These remarkable findings given the constraints and very short field time, testify of the permanent presence of Giant Ibis in the area and the familiarity of the local villagers with the species.
A large wetland called Tropeang Lopieng and located just 2 km east of the village pagoda, on the east riverbank of the Stung Kompong Saom, is the key feeding site for Giant Ibis and several other highly threatened species. This wetland also holds a resettled population of the Critically Endangered Siamese Crocodile Crocodylus siamensis. Given its highest importance for species conservation, it should be declared a wildlife refuge by commune authorities and resources should be made available to ensure its full protection from hunting, poaching and disturbance.
The results of this short survey call for a number of follow-up actions in the short to mediumterm future, to further document the Giant Ibis status and ensure its conservation. Short term:
To conduct a follow-up survey in the end of the dry season aiming at assessing Giant
Ibis population size and distribution
To conduct a subsequent wet season survey to locate nesting sites
To build trustful and positive relationship between Wildlife Alliance and villagers,
through establishing livelihood support schemes, including eventual nest protection
To make contact with Ibis Rice program and initiate steps to implement it in Kamlot
To facilitate a local participative process to designate Tropeang Lopieng wetland as a
Community Wildlife Refuge
To link socio-economic support (livelihood, Ibis Rice) with village agreement on
wildlife and habitat conservation
To set up a local conservation team in charge of patrolling, wildlife surveying and
To seize opportunities and consider testing a wildlife viewing circuit in the southern Cardamoms, especially if White-winged Duck and/or Masked Finfoot are later found in fairly accessible sites.
BirdLife International (2018) Species factsheet: Thaumatibis gigantea. Downloaded from http://www.birdlife.org on 04/02/2018.
Hance (2012) – Giant ibis discovered in new region of Cambodia. The Babbler 40: 16.

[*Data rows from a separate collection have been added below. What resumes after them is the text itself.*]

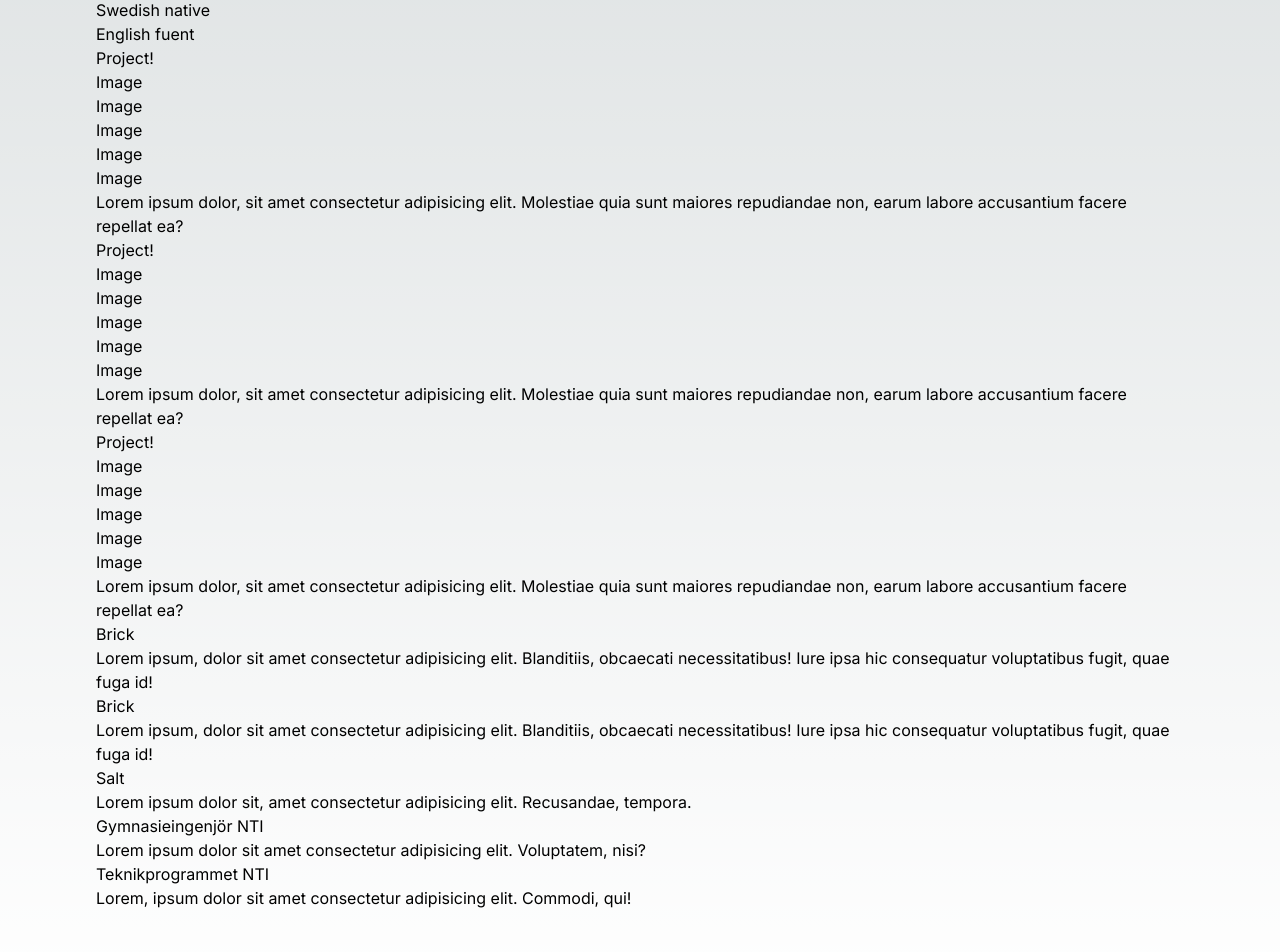
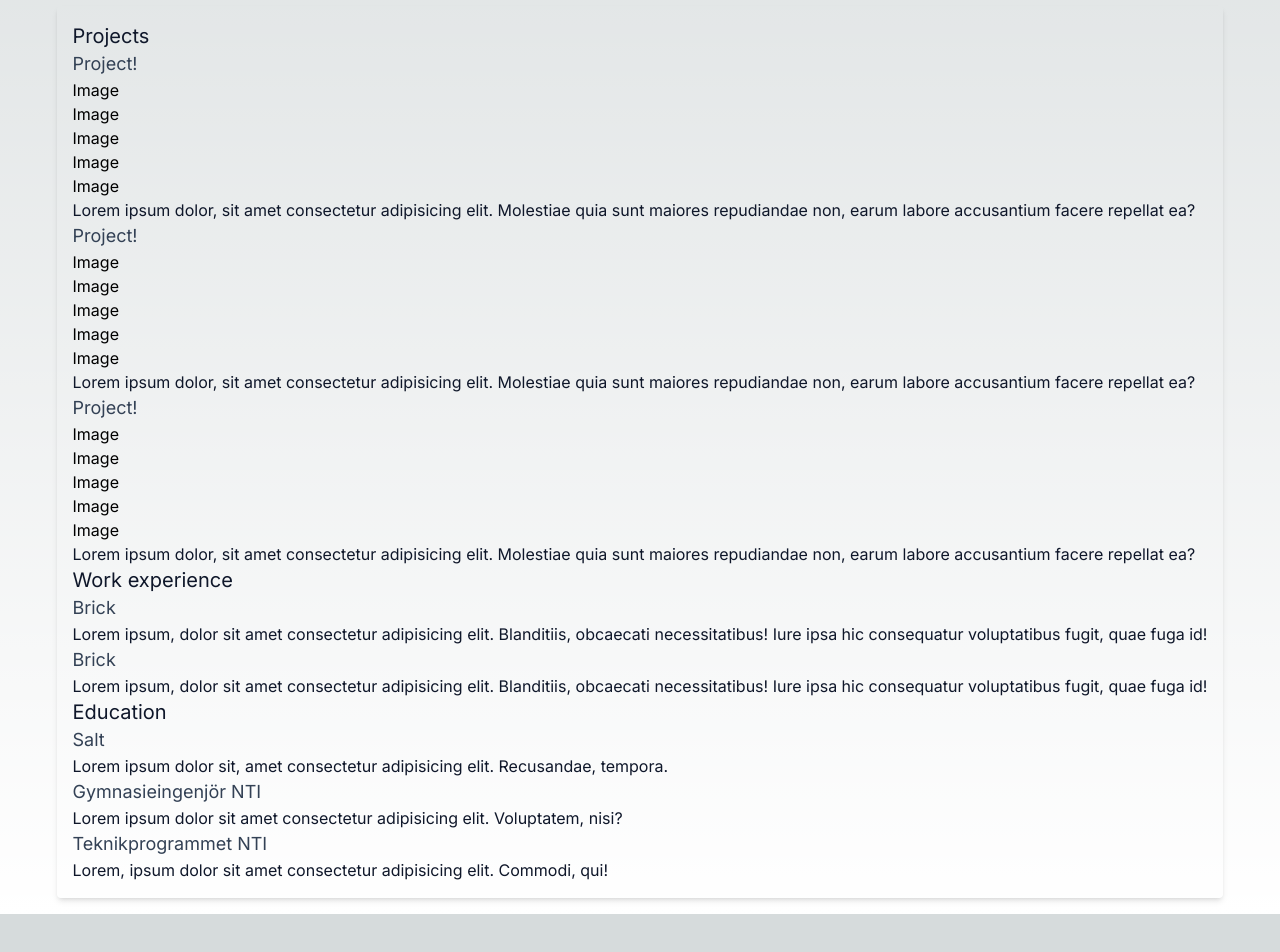
Before and after one commit to lukas-laas/portfolio, a Next.js app: page / in a window 1280 px wide. Shown: the part 434-1386 px from the top of the page. After the commit the page ends 1348 px from the top, so only its background shows below. Built offline with nearby package versions, Linux system fonts and the light colour scheme.

Commit message:
break out some styling

```diff
--- a/src/app/_components/education.tsx
+++ b/src/app/_components/education.tsx
@@ -1,22 +1,25 @@
-import { Article } from "./ui";
+import { Article, Header2, Header3, Paragraph } from "./ui";
 
 export function Education() {
   return (
     <Article>
-      <h2>Salt</h2>
-      <p>
+      <header>
+        <Header2>Education</Header2>
+      </header>
+      <Header3>Salt</Header3>
+      <Paragraph>
         Lorem ipsum dolor sit, amet consectetur adipisicing elit. Recusandae,
         tempora.
-      </p>
-      <h2>Gymnasieingenjör NTI</h2>
-      <p>
+      </Paragraph>
+      <Header3>Gymnasieingenjör NTI</Header3>
+      <Paragraph>
         Lorem ipsum dolor sit amet consectetur adipisicing elit. Voluptatem,
         nisi?
-      </p>
-      <h2>Teknikprogrammet NTI</h2>
-      <p>
+      </Paragraph>
+      <Header3>Teknikprogrammet NTI</Header3>
+      <Paragraph>
         Lorem, ipsum dolor sit amet consectetur adipisicing elit. Commodi, qui!
-      </p>
+      </Paragraph>
     </Article>
   );
 }
--- a/src/app/_components/projects.tsx
+++ b/src/app/_components/projects.tsx
@@ -1,9 +1,13 @@
-import { Article } from "./ui";
+import { Article, Header2, Header3, Paragraph } from "./ui";
 
 export function Projects() {
   return (
+    <>
       <Article>
-      <h2>Project!</h2>
+        <header>
+          <Header2>Projects</Header2>
+        </header>
+        <Header3>Project!</Header3>
         <div>
           <div>Image</div>
           <div>Image</div>
@@ -11,12 +15,14 @@ export function Projects() {
           <div>Image</div>
           <div>Image</div>
         </div>
-      <p>
-        Lorem ipsum dolor, sit amet consectetur adipisicing elit. Molestiae quia
-        sunt maiores repudiandae non, earum labore accusantium facere repellat
-        ea?
-      </p>
-      <h2>Project!</h2>
+        <Paragraph>
+          Lorem ipsum dolor, sit amet consectetur adipisicing elit. Molestiae
+          quia sunt maiores repudiandae non, earum labore accusantium facere
+          repellat ea?
+        </Paragraph>
+      </Article>
+      <Article>
+        <Header3>Project!</Header3>
         <div>
           <div>Image</div>
           <div>Image</div>
@@ -24,12 +30,14 @@ export function Projects() {
           <div>Image</div>
           <div>Image</div>
         </div>
-      <p>
-        Lorem ipsum dolor, sit amet consectetur adipisicing elit. Molestiae quia
-        sunt maiores repudiandae non, earum labore accusantium facere repellat
-        ea?
-      </p>
-      <h2>Project!</h2>
+        <Paragraph>
+          Lorem ipsum dolor, sit amet consectetur adipisicing elit. Molestiae
+          quia sunt maiores repudiandae non, earum labore accusantium facere
+          repellat ea?
+        </Paragraph>
+      </Article>{" "}
+      <Article>
+        <Header3>Project!</Header3>
         <div>
           <div>Image</div>
           <div>Image</div>
@@ -37,11 +45,12 @@ export function Projects() {
           <div>Image</div>
           <div>Image</div>
         </div>
-      <p>
-        Lorem ipsum dolor, sit amet consectetur adipisicing elit. Molestiae quia
-        sunt maiores repudiandae non, earum labore accusantium facere repellat
-        ea?
-      </p>
+        <Paragraph>
+          Lorem ipsum dolor, sit amet consectetur adipisicing elit. Molestiae
+          quia sunt maiores repudiandae non, earum labore accusantium facere
+          repellat ea?
+        </Paragraph>
       </Article>
+    </>
   );
 }
--- a/src/app/_components/summary.tsx
+++ b/src/app/_components/summary.tsx
@@ -1,11 +1,11 @@
-import { Article, Section } from "./ui";
+import { Article, Header1, Header2, Header3, Paragraph, Section } from "./ui";
 
 export function Summary() {
   return (
     <Section>
       <header>
-        <h1>Lukas Låås</h1>
-        <h2>Fullstack javascript developer</h2>
+        <Header1>Lukas Låås</Header1>
+        <Header2>Fullstack javascript developer</Header2>
         <ul>
           <li>GitHub</li>
           <li>LinkedIn</li>
@@ -13,7 +13,7 @@ export function Summary() {
       </header>
       <Article>
         <div>Image</div>
-        <p>
+        <Paragraph>
           Lorem ipsum dolor sit amet consectetur adipisicing elit. Quidem,
           explicabo ullam? Cumque amet dolorem aspernatur. Libero soluta aut
           laboriosam explicabo odio sint aliquid nesciunt debitis nam non sunt
@@ -21,10 +21,10 @@ export function Summary() {
           animi molestias doloribus, placeat ex! Ducimus iste vel eveniet vitae
           distinctio adipisci, illo quisquam, pariatur odio placeat libero
           porro, sapiente nulla fugit alias.
-        </p>
+        </Paragraph>
       </Article>
       <Article>
-        <h2>Languages</h2>
+        <Header3>Languages</Header3>
         <ul>
           <li>Javascript/Typescript</li>
           <li>Javascript/Typescript</li>
--- /dev/null
+++ b/src/app/_components/ui/gallery.tsx
@@ -0,0 +1,21 @@
+import Image from "next/image";
+
+type Image = {
+  url: string;
+  title: string;
+  alt: string;
+};
+
+type Props = {
+  images: Image[];
+};
+
+export function Gallery({ ...props }: Props) {
+  return (
+    <div>
+      {props.images.map((image) => (
+        <Image src={image.url} alt={image.alt} height={20} />
+      ))}
+    </div>
+  );
+}
--- a/src/app/_components/ui/index.ts
+++ b/src/app/_components/ui/index.ts
@@ -1,2 +1,3 @@
 export * from "./article";
 export * from "./section";
+export * from "./typography";
--- a/src/app/_components/ui/section.tsx
+++ b/src/app/_components/ui/section.tsx
@@ -1,5 +1,5 @@
 import { ReactNode } from "react";
 
 export function Section({ children }: { children: ReactNode }) {
-  return <section>{children}</section>;
+  return <section className="p-4 rounded shadow-md">{children}</section>;
 }
--- /dev/null
+++ b/src/app/_components/ui/typography.tsx
@@ -0,0 +1,17 @@
+import { ReactNode } from "react";
+
+export function Header1({ children }: { children: ReactNode }) {
+  return <h1 className="text-2xl text-slate-950">{children}</h1>;
+}
+
+export function Header2({ children }: { children: ReactNode }) {
+  return <h2 className="text-xl text-slate-900">{children}</h2>;
+}
+
+export function Header3({ children }: { children: ReactNode }) {
+  return <h3 className="text-lg text-slate-700">{children}</h3>;
+}
+
+export function Paragraph({ children }: { children: ReactNode }) {
+  return <p className="text-md text-slate-900">{children}</p>;
+}
--- a/src/app/_components/work.tsx
+++ b/src/app/_components/work.tsx
@@ -1,20 +1,23 @@
-import { Article } from "./ui";
+import { Article, Header2, Header3, Paragraph } from "./ui";
 
 export function Work() {
   return (
     <Article>
-      <h2>Brick</h2>
-      <p>
+      <header>
+        <Header2>Work experience</Header2>
+      </header>
+      <Header3>Brick</Header3>
+      <Paragraph>
         Lorem ipsum, dolor sit amet consectetur adipisicing elit. Blanditiis,
         obcaecati necessitatibus! Iure ipsa hic consequatur voluptatibus fugit,
         quae fuga id!
-      </p>
-      <h2>Brick</h2>
-      <p>
+      </Paragraph>
+      <Header3>Brick</Header3>
+      <Paragraph>
         Lorem ipsum, dolor sit amet consectetur adipisicing elit. Blanditiis,
         obcaecati necessitatibus! Iure ipsa hic consequatur voluptatibus fugit,
         quae fuga id!
-      </p>
+      </Paragraph>
     </Article>
   );
 }
--- a/src/app/page.tsx
+++ b/src/app/page.tsx
@@ -3,7 +3,7 @@ import { Summary } from "./_components/summary";
 
 export default function Home() {
   return (
-    <main className="flex min-h-screen flex-col items-center justify-between p-24">
+    <main className="flex min-h-screen flex-col items-center justify-between p-4 gap-4">
       <Summary />
       <Details />
     </main>
```
Lines whose indentation alone changed are shown as unchanged.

Keo Omaliss (2008) Ecology and conservation of the Giant Ibis Thaumatibis gigantea in Cambodia. BirdingASIA, 9, 100–106.
Robson C. (2008) – A Field Guide to the Birds of South-East Asia. New Holland, London.
Wildlife Alliance (2011) – Camera Trap Photo of Giant Ibis in Southern Cardamom Mountains. Press release.
Williamson W. (1921) – The Giant Ibis (Thaumatibis gigantea) in Cambodia. Journal of the Natural History Society of Siam, 4, 196.